New York: Citadel Press, 2006. First Edition. Hardcover; First Printing. F/F. Item #125471

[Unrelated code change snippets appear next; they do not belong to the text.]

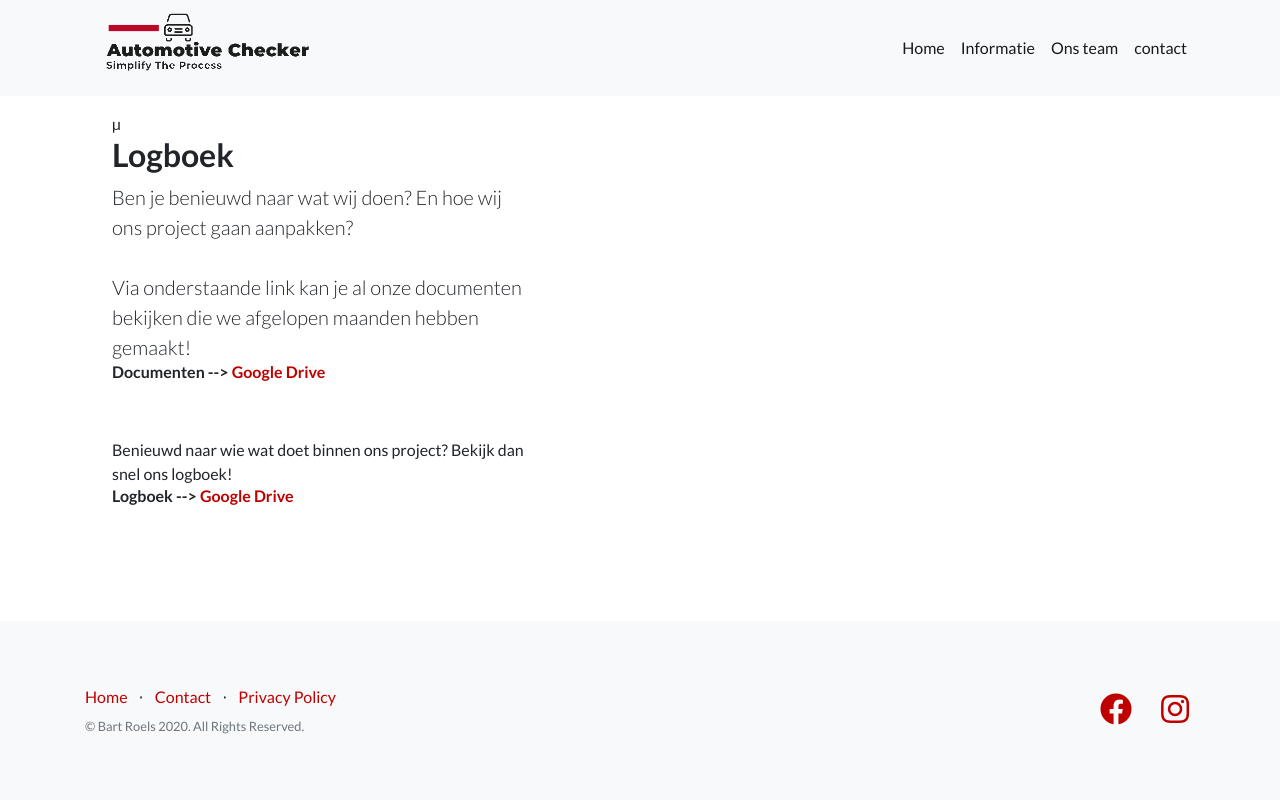
After one commit to Bart-Roels/WebsiteGIP, a PHP site: page /Logboek.html in a window 1280 px wide. The commit adds this page. Run offline with PHP 8.4, Linux system fonts and the light colour scheme.

Commit message:
laatste versie

```diff
--- a/ErrorPage/ErrorPage.html
+++ b/ErrorPage/ErrorPage.html
@@ -4,7 +4,7 @@
 <meta http-equiv="Content-type" content="text/html; charset=UTF-8">
 <body class="loading">
   <h1>500</h1>
-  <h2>Unexpected Error, Nog niet geïmplementeerd <b>:(</b></h2>
+  <h2>Unexpected Error, Nog niet geïmplementeerd :( <br> Terrug naar homepage? <a href="../index.php">Home</a></b></h2>
   <div class="gears">
     <div class="gear one">
       <div class="bar"></div>
--- /dev/null
+++ b/Logboek.html
@@ -0,0 +1,125 @@
+<!DOCTYPE html>
+<html lang="en">
+
+<head>
+
+  <meta charset="utf-8">
+  <meta name="viewport" content="width=device-width, initial-scale=1, shrink-to-fit=no">
+  <meta name="description" content="">
+  <meta name="author" content="">
+
+  <title>Contact</title>
+
+  <!-- Bootstrap core CSS -->
+  <link href="vendor/bootstrap/css/bootstrap.min.css" rel="stylesheet">
+
+  <!-- Custom fonts for this template -->
+  <link href="vendor/fontawesome-free/css/all.min.css" rel="stylesheet">
+  <link href="vendor/simple-line-icons/css/simple-line-icons.css" rel="stylesheet" type="text/css">
+  <link href="https://fonts.googleapis.com/css?family=Lato:300,400,700,300italic,400italic,700italic" rel="stylesheet"
+    type="text/css">
+
+  <!-- Custom styles for this template -->
+  <link href="css/landing-page.min.css" rel="stylesheet">
+
+</head>
+
+<body>
+
+  <!-- Navigation -->
+  <nav class="navbar navbar-expand-lg navbar-light bg-light fixed-top">
+    <div class="container">
+      <a class="navbar-brand" href="#"> </a>
+      <img class="logo" src="img/Logo1 Versie2.PNG">
+      </a>
+      <button class="navbar-toggler" type="button" data-toggle="collapse" data-target="#navbarResponsive"
+        aria-controls="navbarResponsive" aria-expanded="false" aria-label="Toggle navigation">
+        <span class="navbar-toggler-icon"></span>
+      </button>
+      <div class="collapse navbar-collapse" id="navbarResponsive">
+        <ul class="navbar-nav ml-auto">
+          <li class="nav-item active">
+            <a class="nav-link" href="index.php#Home">Home</a>
+          </li>
+          <li class="nav-item active">
+            <a class="nav-link" href="index.php#Informatie">Informatie</a>
+          </li>
+          <li class="nav-item active">
+            <a class="nav-link" href="index.php#Team">Ons team</a>
+          </li>
+          <li class="nav-item active">
+            <a class="nav-link" href="contact.html">contact</a>
+          </li>
+        </ul>
+      </div>
+    </div>
+  </nav>
+
+
+
+
+  <!-- Showcase stukje met foto's -->
+  <section class="showcase">
+    <div class="container-fluid p-0">
+      <div class="row no-gutters">
+        <div class="col-lg-6 order-lg-1 my-auto showcase-text">µ
+          <h2>Logboek</h2>
+          <p class="lead mb-0">
+            Ben je benieuwd naar wat wij doen? En hoe wij ons project gaan aanpakken? <br> </br>
+            Via onderstaande link kan je al onze documenten bekijken die we afgelopen maanden hebben gemaakt!
+            <h6>Documenten --> <a href="https://drive.google.com/drive/folders/1MTGwDoxNH1F0WM6CAYE1-2pzv1H3F9TR?usp=sharing">Google Drive</a></h6> <br> </br>
+
+            Benieuwd naar wie wat doet binnen ons project?
+            Bekijk dan snel ons logboek!
+            <h6>Logboek --> <a href="https://drive.google.com/file/d/1sRXl_seyon13AjQ4x_UHa4vR5RumNdXF/view?usp=sharing">Google Drive</a></h6>
+            </p>
+        </div>
+      </div>
+    </div>
+  </section>
+
+  <!-- Footerf -->
+  <footer class="footer bg-light fixed-bottom">
+    <div class="container">
+      <div class="row">
+        <div class="col-lg-6 h-100 text-center text-lg-left my-auto">
+          <ul class="list-inline mb-2">
+            <li class="list-inline-item">
+              <a href="index.php#Home">Home</a>
+            </li>
+            <li class="list-inline-item">&sdot;</li>
+            <li class="list-inline-item">
+              <a href="ErrorPage/ErrorPage.html">Contact</a>
+            </li>
+            <li class="list-inline-item">&sdot;</li>
+            <li class="list-inline-item">
+              <a href="PrivacyPolicy.html">Privacy Policy</a>
+            </li>
+          </ul>
+          <p class="text-muted small mb-4 mb-lg-0">&copy; Bart Roels 2020. All Rights Reserved.</p>
+        </div>
+        <div class="col-lg-6 h-100 text-center text-lg-right my-auto">
+          <ul class="list-inline mb-0">
+            <li class="list-inline-item mr-3">
+              <a href="https://www.facebook.com/profile.php?id=100009685365290">
+                <i class="fab fa-facebook fa-2x fa-fw"></i>
+              </a>
+            </li>
+            <li class="list-inline-item">
+              <a href="https://www.instagram.com/bart__roels/?hl=en">
+                <i class="fab fa-instagram fa-2x fa-fw"></i>
+              </a>
+            </li>
+          </ul>
+        </div>
+      </div>
+    </div>
+  </footer>
+
+  <!-- Bootstrap core JavaScript -->
+  <script src="vendor/jquery/jquery.min.js"></script>
+  <script src="vendor/bootstrap/js/bootstrap.bundle.min.js"></script>
+
+</body>
+
+</html>
--- a/contact.php
+++ b/contact.php
@@ -8,7 +8,7 @@
   <meta name="description" content="">
   <meta name="author" content="">
 
-  <title>Home</title>
+  <title>Contact</title>
 
   <!-- Bootstrap core CSS -->
   <link href="vendor/bootstrap/css/bootstrap.min.css" rel="stylesheet">
@@ -180,7 +180,6 @@
     </div>
   </footer>
 
-
   <!-- Bootstrap core JavaScript -->
   <script src="vendor/jquery/jquery.min.js"></script>
   <script src="vendor/bootstrap/js/bootstrap.bundle.min.js"></script>
```
Also changed, not shown: PrivacyPolicy.html (+3 -9 lines), index.php (+14 -21 lines).
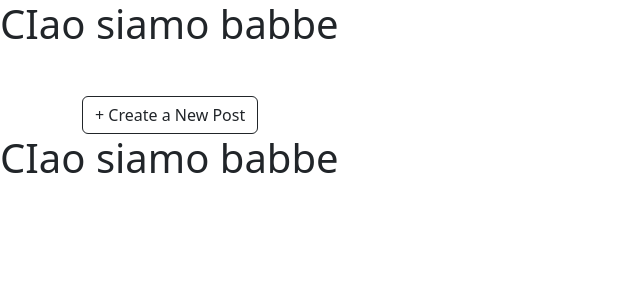
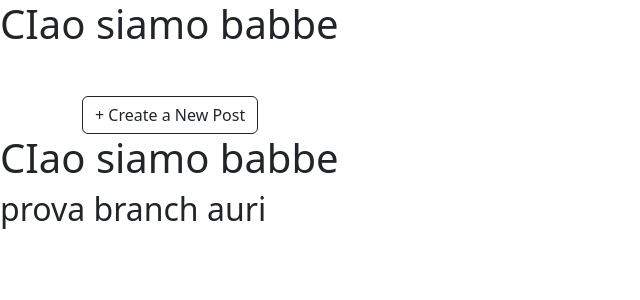
Before and after one commit to auri9945/Cime, a PHP site: page / in a window 1280 px wide. Shown: the top 300 px of the page, without its empty margins (0-640 px from the left). Run offline with PHP 8.4, Linux system fonts and the light colour scheme; some libraries are stand-ins or nearby versions.

Commit message:
prova auri

```diff
--- a/index.php
+++ b/index.php
@@ -34,7 +34,7 @@
 </div>
 
 <h1>CIao siamo babbe </h1>
-
+<h2>prova branch auri</h2>
 
 </body>
 </html>
```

Fine in Fine jacket. Like new.; ISBN 0806527501; 8vo - 8" to 9" tall; Summary: Ellis Parker, a detective known in the early 1900s as the "American Sherlock Holmes," was the man members of other law enforcement agencies turned to when they were baffled. Even Scotland Yard thought he was brilliant. Long before the advent of today's forensic science tools, he solved over 98% of the murders in his New Jersey county, sometimes never even leaving his desk. Drawing on the emerging discipline of psychology and his uncanny deductive reasoning skills, he was a "profiler" before the term existed, earning the "Holmes" nickname and a worldwide reputation for solving cases that baffled everyone else. Then he got into the biggest case of his career: the kidnapping of the Lindbergh baby in 1932. Things began to go terribly wrong, as he drove himself to unimaginable depths in pursuit of the truth. The genius died in prison, on the eve of a presidential pardon.--From publisher description. Contents: A crime in the next county (1932) --A fiddler becomes a detective (1871-1900) --Bloody murder and burning barns (1901-1919) --Bootleggers, a pickled corpse, and 175 suspects (1920-1922) --Two weddings and a scandal (1922-1929) --Depression crimes (1930-1932) --The crime of the century--the case of a lifetime (1932-1933) --A semi-official investigation (1932) --Bradway Brown and an international fugitive (1933-1934) --The most hated man in America (1934) --Second opinions and second guesses (1935-1936) --The second Lindbergh kidnapping (1936) --Confessions (1936) --The storm (1936) --The trial of Ellis Parker--the prosecution (1937) --The trial of Ellis Parker--the defense, and the verdict (1937) --His last bow (1937-1940).